 15° to transfer the file to the public prosecutor's office in Brussels, who will inform it of the

follow-up given to the file;
 16° decide on a case-by-case basis to publish its decisions on the website of the
Data Protection Authority. Decision 154/2023 - 6/7

        If either party wishes to make use of the option to consult and

        copying the file (art. 95, §2, 3° WOG), he must contact the secretariat
        of the Disputes Chamber, preferably via litigationchamber@apd-gba.be, in order to make an appointment

        to capture.

        If a copy of the file is requested, the documents will be sent electronically if possible

        or otherwise delivered by regular mail.

III. Publication of the decision

    17. Considering the importance of transparency with regard to decision-making

        Dispute Chamber, this decision will be published on the website of the

        Data Protection Authority. However, it is not necessary to provide identification data for this purpose

        of the parties are communicated directly.


   the Disputes Chamber of the Data Protection Authority will decide, subject to the

   submission of a request by the controller for substantive treatment

   in accordance with Article 98 et seq. of the WOG, in order to do so on the basis of art. 58.2. a) GDPR and Art. 95, §1, 4° WOG, de

   to warn the defendant that the intended processing is similar to that used
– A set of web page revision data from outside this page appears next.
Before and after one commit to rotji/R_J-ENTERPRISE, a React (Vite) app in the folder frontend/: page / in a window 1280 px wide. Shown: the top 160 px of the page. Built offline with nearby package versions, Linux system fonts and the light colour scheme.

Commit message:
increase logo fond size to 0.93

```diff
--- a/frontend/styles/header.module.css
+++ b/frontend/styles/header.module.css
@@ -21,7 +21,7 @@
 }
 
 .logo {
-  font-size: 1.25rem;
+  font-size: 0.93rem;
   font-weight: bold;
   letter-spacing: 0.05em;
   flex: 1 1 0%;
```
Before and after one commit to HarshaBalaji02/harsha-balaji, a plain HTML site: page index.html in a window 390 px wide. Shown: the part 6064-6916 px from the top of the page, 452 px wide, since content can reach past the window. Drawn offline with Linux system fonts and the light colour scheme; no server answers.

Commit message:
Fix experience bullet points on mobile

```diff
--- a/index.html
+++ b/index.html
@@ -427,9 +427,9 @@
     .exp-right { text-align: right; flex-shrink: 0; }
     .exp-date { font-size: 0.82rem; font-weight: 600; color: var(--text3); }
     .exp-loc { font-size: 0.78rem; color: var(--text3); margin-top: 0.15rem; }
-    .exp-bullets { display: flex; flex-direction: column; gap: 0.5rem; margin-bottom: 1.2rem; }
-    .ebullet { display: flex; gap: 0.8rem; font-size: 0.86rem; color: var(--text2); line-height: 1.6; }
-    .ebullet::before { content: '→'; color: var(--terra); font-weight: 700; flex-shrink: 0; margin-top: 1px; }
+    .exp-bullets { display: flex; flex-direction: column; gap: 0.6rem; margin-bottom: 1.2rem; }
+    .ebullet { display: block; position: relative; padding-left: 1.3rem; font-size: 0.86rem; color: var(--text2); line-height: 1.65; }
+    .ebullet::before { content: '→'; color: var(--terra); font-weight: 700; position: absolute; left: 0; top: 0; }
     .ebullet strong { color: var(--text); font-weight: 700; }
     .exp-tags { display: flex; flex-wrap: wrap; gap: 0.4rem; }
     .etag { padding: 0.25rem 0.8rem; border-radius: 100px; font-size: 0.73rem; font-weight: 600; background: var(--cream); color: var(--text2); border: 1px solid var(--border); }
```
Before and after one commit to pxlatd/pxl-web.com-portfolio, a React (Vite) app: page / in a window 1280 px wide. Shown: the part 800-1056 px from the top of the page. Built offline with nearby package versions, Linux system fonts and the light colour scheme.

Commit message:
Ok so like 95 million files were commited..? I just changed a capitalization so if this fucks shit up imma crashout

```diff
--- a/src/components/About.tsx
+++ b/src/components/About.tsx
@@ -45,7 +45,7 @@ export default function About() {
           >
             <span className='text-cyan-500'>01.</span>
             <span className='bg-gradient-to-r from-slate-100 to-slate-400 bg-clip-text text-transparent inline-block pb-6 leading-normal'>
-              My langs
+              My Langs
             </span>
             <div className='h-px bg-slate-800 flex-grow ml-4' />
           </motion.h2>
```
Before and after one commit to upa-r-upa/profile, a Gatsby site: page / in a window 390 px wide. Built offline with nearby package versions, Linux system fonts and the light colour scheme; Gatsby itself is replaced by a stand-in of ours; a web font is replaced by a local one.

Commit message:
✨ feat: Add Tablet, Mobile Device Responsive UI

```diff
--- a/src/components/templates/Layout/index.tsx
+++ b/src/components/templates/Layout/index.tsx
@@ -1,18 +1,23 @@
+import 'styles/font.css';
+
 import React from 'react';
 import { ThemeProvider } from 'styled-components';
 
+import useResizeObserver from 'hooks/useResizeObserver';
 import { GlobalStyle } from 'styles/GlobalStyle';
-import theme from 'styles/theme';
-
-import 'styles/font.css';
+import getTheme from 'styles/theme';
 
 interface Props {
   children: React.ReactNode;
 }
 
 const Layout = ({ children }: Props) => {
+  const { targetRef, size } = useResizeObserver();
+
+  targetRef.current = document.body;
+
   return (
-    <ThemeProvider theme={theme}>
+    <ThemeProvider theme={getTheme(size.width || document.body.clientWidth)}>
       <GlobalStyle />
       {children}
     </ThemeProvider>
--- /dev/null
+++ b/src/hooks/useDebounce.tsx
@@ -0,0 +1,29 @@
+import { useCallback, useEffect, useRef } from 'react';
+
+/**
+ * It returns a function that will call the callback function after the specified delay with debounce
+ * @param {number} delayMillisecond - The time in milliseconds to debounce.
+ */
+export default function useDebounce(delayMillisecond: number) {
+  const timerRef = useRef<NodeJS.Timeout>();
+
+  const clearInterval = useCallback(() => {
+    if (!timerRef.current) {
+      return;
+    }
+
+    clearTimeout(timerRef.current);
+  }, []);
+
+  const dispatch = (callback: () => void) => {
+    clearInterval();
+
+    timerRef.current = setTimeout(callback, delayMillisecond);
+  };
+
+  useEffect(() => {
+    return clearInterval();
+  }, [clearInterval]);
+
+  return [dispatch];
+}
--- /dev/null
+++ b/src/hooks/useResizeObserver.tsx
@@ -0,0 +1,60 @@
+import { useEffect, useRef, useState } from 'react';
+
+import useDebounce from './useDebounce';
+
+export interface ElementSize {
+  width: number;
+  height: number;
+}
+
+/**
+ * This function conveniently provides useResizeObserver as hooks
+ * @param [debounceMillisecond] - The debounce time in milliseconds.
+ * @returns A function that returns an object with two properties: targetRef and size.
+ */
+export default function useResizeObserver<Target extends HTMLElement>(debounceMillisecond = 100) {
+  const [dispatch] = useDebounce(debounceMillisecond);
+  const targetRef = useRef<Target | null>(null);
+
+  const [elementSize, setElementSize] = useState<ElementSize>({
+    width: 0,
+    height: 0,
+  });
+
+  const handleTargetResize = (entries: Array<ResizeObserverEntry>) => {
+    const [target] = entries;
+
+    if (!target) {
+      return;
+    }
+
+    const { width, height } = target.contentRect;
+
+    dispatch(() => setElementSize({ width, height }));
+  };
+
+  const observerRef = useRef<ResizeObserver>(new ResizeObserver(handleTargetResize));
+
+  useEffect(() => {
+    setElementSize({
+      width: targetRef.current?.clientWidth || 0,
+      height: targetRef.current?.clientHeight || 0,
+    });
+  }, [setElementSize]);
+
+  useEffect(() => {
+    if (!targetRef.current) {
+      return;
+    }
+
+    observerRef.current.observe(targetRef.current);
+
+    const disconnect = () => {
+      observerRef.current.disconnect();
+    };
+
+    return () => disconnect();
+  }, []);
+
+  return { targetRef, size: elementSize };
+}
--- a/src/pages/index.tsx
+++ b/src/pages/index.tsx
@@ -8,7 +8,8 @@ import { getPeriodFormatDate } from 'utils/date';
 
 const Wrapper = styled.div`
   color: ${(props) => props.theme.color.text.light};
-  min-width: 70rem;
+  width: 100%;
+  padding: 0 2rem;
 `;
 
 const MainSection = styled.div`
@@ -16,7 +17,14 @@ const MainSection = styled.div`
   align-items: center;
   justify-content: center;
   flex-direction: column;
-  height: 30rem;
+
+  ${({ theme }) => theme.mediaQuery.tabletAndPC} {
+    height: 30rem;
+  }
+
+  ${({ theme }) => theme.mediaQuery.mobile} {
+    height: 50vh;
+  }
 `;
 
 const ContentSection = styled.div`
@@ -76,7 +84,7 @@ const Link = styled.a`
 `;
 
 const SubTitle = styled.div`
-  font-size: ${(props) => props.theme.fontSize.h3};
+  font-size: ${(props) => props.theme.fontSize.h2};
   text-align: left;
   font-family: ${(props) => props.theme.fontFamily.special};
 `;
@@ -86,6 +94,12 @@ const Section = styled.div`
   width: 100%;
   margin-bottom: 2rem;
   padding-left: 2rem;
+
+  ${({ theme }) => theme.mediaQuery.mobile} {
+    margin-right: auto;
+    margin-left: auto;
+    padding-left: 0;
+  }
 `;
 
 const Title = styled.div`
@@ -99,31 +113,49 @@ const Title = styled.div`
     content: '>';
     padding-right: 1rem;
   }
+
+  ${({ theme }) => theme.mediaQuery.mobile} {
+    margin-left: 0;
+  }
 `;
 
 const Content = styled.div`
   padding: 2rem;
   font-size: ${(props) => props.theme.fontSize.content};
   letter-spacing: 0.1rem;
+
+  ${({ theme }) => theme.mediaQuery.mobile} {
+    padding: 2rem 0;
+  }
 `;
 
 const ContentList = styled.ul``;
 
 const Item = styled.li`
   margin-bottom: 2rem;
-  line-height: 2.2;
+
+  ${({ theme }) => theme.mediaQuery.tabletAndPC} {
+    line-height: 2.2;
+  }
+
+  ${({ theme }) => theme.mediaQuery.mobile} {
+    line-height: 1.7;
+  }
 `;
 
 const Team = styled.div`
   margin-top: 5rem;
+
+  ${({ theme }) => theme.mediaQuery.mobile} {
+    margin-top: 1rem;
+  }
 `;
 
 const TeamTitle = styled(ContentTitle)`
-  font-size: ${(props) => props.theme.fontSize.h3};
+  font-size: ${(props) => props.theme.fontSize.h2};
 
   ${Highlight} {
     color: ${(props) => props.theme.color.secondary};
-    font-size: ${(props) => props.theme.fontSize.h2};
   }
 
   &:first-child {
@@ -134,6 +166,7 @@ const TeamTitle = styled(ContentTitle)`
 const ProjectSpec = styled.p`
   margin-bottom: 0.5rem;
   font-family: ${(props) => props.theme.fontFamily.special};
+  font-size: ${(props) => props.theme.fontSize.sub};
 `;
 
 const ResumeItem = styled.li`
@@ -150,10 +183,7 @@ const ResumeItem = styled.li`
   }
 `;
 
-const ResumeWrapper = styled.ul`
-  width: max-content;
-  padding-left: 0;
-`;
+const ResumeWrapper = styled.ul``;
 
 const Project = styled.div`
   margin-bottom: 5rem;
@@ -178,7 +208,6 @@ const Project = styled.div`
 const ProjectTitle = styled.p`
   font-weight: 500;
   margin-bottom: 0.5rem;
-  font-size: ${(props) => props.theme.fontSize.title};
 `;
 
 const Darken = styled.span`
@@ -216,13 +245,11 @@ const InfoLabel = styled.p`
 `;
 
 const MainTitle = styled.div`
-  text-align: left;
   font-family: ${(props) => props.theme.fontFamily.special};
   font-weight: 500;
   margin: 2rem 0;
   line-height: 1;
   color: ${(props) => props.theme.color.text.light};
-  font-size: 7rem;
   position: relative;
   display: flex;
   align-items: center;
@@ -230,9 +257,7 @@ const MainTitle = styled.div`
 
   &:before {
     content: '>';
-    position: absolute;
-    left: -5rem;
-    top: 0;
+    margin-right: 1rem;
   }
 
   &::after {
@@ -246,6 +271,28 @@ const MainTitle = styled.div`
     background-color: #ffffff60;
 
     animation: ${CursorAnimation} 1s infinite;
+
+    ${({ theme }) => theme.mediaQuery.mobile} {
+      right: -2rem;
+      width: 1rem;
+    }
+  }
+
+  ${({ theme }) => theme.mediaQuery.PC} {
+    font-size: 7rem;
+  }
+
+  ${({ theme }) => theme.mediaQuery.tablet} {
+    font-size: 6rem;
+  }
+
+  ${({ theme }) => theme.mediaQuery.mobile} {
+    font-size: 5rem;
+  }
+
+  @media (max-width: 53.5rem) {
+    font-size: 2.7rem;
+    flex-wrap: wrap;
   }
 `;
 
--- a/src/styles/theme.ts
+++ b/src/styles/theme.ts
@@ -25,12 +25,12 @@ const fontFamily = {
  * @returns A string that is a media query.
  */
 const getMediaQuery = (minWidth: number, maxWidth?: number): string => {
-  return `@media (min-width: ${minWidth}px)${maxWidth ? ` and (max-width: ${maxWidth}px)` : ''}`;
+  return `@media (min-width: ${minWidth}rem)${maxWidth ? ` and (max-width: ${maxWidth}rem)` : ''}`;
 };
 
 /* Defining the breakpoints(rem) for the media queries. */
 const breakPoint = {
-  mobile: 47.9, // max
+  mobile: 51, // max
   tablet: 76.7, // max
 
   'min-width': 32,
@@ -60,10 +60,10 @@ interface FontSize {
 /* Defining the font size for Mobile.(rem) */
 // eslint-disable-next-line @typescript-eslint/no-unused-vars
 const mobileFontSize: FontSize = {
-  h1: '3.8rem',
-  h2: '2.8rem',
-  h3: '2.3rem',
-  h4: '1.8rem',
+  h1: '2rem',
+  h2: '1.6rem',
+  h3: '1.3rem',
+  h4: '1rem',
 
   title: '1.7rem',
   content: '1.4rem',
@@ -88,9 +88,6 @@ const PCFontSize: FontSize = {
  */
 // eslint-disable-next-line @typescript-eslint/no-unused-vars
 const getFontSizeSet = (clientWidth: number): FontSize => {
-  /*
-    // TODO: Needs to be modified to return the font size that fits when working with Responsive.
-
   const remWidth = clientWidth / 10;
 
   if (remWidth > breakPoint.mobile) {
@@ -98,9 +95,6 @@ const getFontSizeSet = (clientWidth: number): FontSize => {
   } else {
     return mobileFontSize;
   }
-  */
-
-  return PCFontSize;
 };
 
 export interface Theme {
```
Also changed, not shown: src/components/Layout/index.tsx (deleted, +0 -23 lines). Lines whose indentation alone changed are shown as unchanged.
   is the subject of the present complaint, an infringement of Article 5.1 c) GDPR is made.

  Due to the extraordinary circumstances due to COVID-19, the option of collection at the
secretariat of the Disputes Chamber NOT provided. Furthermore, all communication takes place electronically in principle. Decision 154/2023 - 7/7

Pursuant to Article 108, § 1 of the WOG, within a period of thirty days from the notification

This decision will be appealed to the Market Court (Brussels Court of Appeal), with the

Data Protection Authority as defendant.

Such an appeal can be lodged by means of an inter partes petition stating the conditions referred to in Article

1034ter of the Judicial Code must contain the entries listed. The petition 10

contradiction must be submitted to the registry of the Market Court in accordance with Article

1034quinquies of the Ger.W. , or via the e-Deposit IT system of Justice (Article 32ter

of the Ger.W.).

(get). Hielke Hijmans

Chairman of the Disputes Chamber

10The petition states, under penalty of nullity:

  1° the day, month and year;
  2° the surname, first name, place of residence of the applicant and, where applicable, his capacity and his national register or
     company number;
  3° the surname, first name, place of residence and, where applicable, the capacity of the person to be summoned;
  4° the subject matter and brief summary of the grounds of the claim;
  5° the judge before whom the claim is brought;
  6° the signature of the applicant or his lawyer.

11The petition with its appendix will be sent by registered letter, in as many copies as there are parties involved, to the
registrar of the court or deposited at the registry.